Interview the baby alone if possible. If, however, both parents are present, say, “It looks like its mother.” And, as an afterthought, “I think it has its father’s elbows.”
If uncertain as to the infant’s sex, try some such formula as, “He looks like her grandparents,” or “She has his aunt’s sweet disposition.”
When the mother only is present, your situation is critical. Sigh deeply and admiringly, to imply that you wish you had a child like that. Don’t commit yourself at all until she gives a lead.
When the father only is present, you may be a little reckless. Give the father a cigar and venture, “Good luck, old man; it looks like your mother-in-law.”
If possible, find out beforehand how old the child is. Call up the Bureau of Vital Statistics. If it is two months old, say to the mother, “Rather large for six months, isn’t he?”
If the worst has happened and the child really does look like its father, the most tactful thing is to say, “Children change as they grow older.” Or you may suggest that some mistake has been made at the hospital and they have brought home the wrong baby.

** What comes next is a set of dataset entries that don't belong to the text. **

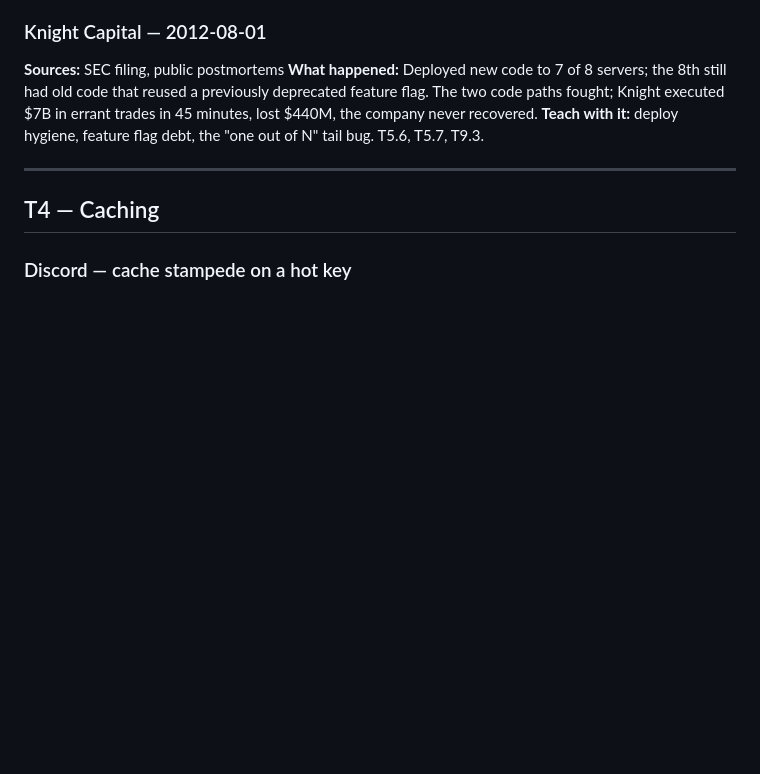
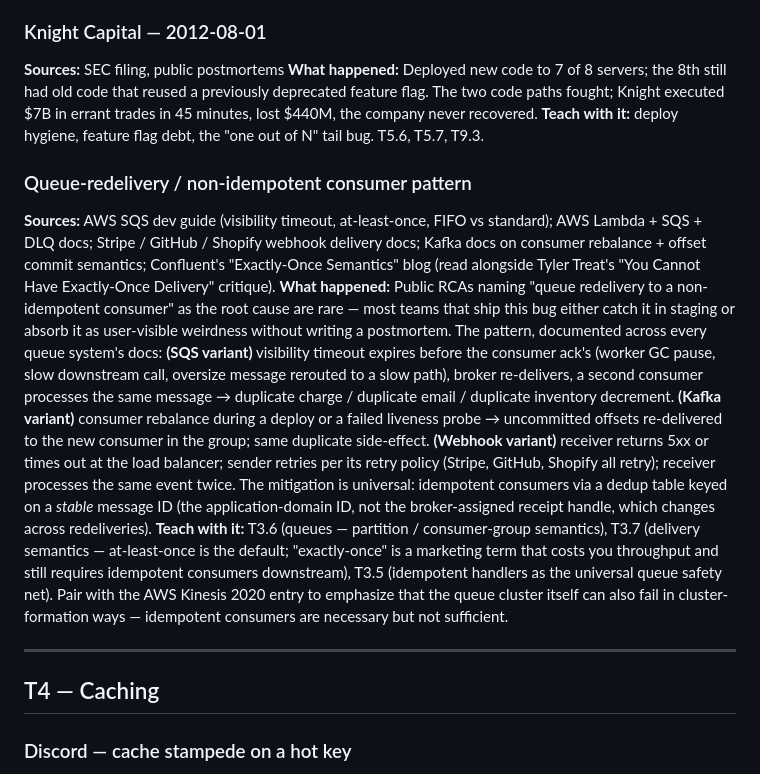
Before and after one commit to rogue-socket/backend-tutor, a Markdown page: references/incidents.md, the part around the change. GitHub-like rendering; blank space fills up the shorter version.

Commit message:
incidents: T3 queue-redelivery / non-idempotent consumer pattern entry
Adds an entry under T3 (after the Knight Capital 2012 entry) covering
the queue-redelivery failure shape that the §7 verify-round Wei persona
could not anchor to a named incident. Public RCAs naming "queue
redelivery to non-idempotent consumer" as root cause are rare — the
mitigation lives in queue-system docs, not in postmortems.

Frames three variants — SQS visibility-timeout expiry, Kafka consumer
rebalance, webhook 5xx-then-retry — and points at the universal
mitigation: idempotent consumers keyed on a stable application-domain
message ID, never on the broker-assigned receipt handle.

Marks T3.6 (queues), T3.7 (delivery semantics), T3.5 (idempotent
handlers) as the topics it anchors. Cross-links to AWS Kinesis 2020.

Closes a third of the four gaps surfaced by the 2026-05-08 §7
verification round.

Co-Authored-By: Claude Opus 4.7 (1M context) <noreply@anthropic.com>

```diff
--- a/references/incidents.md
+++ b/references/incidents.md
@@ -84,6 +84,11 @@ Format per entry:
 **Sources:** SEC filing, public postmortems
 **What happened:** Deployed new code to 7 of 8 servers; the 8th still had old code that reused a previously deprecated feature flag. The two code paths fought; Knight executed $7B in errant trades in 45 minutes, lost $440M, the company never recovered.
 **Teach with it:** deploy hygiene, feature flag debt, the "one out of N" tail bug. T5.6, T5.7, T9.3.
+
+### Queue-redelivery / non-idempotent consumer pattern
+**Sources:** AWS SQS dev guide (visibility timeout, at-least-once, FIFO vs standard); AWS Lambda + SQS + DLQ docs; Stripe / GitHub / Shopify webhook delivery docs; Kafka docs on consumer rebalance + offset commit semantics; Confluent's "Exactly-Once Semantics" blog (read alongside Tyler Treat's "You Cannot Have Exactly-Once Delivery" critique).
+**What happened:** Public RCAs naming "queue redelivery to a non-idempotent consumer" as the root cause are rare — most teams that ship this bug either catch it in staging or absorb it as user-visible weirdness without writing a postmortem. The pattern, documented across every queue system's docs: **(SQS variant)** visibility timeout expires before the consumer ack's (worker GC pause, slow downstream call, oversize message rerouted to a slow path), broker re-delivers, a second consumer processes the same message → duplicate charge / duplicate email / duplicate inventory decrement. **(Kafka variant)** consumer rebalance during a deploy or a failed liveness probe → uncommitted offsets re-delivered to the new consumer in the group; same duplicate side-effect. **(Webhook variant)** receiver returns 5xx or times out at the load balancer; sender retries per its retry policy (Stripe, GitHub, Shopify all retry); receiver processes the same event twice. The mitigation is universal: idempotent consumers via a dedup table keyed on a *stable* message ID (the application-domain ID, not the broker-assigned receipt handle, which changes across redeliveries).
+**Teach with it:** T3.6 (queues — partition / consumer-group semantics), T3.7 (delivery semantics — at-least-once is the default; "exactly-once" is a marketing term that costs you throughput and still requires idempotent consumers downstream), T3.5 (idempotent handlers as the universal queue safety net). Pair with the AWS Kinesis 2020 entry to emphasize that the queue cluster itself can also fail in cluster-formation ways — idempotent consumers are necessary but not sufficient.
 
 ---
 
```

If left alone in the room with the baby, throw a sound-proof rug over it and escape.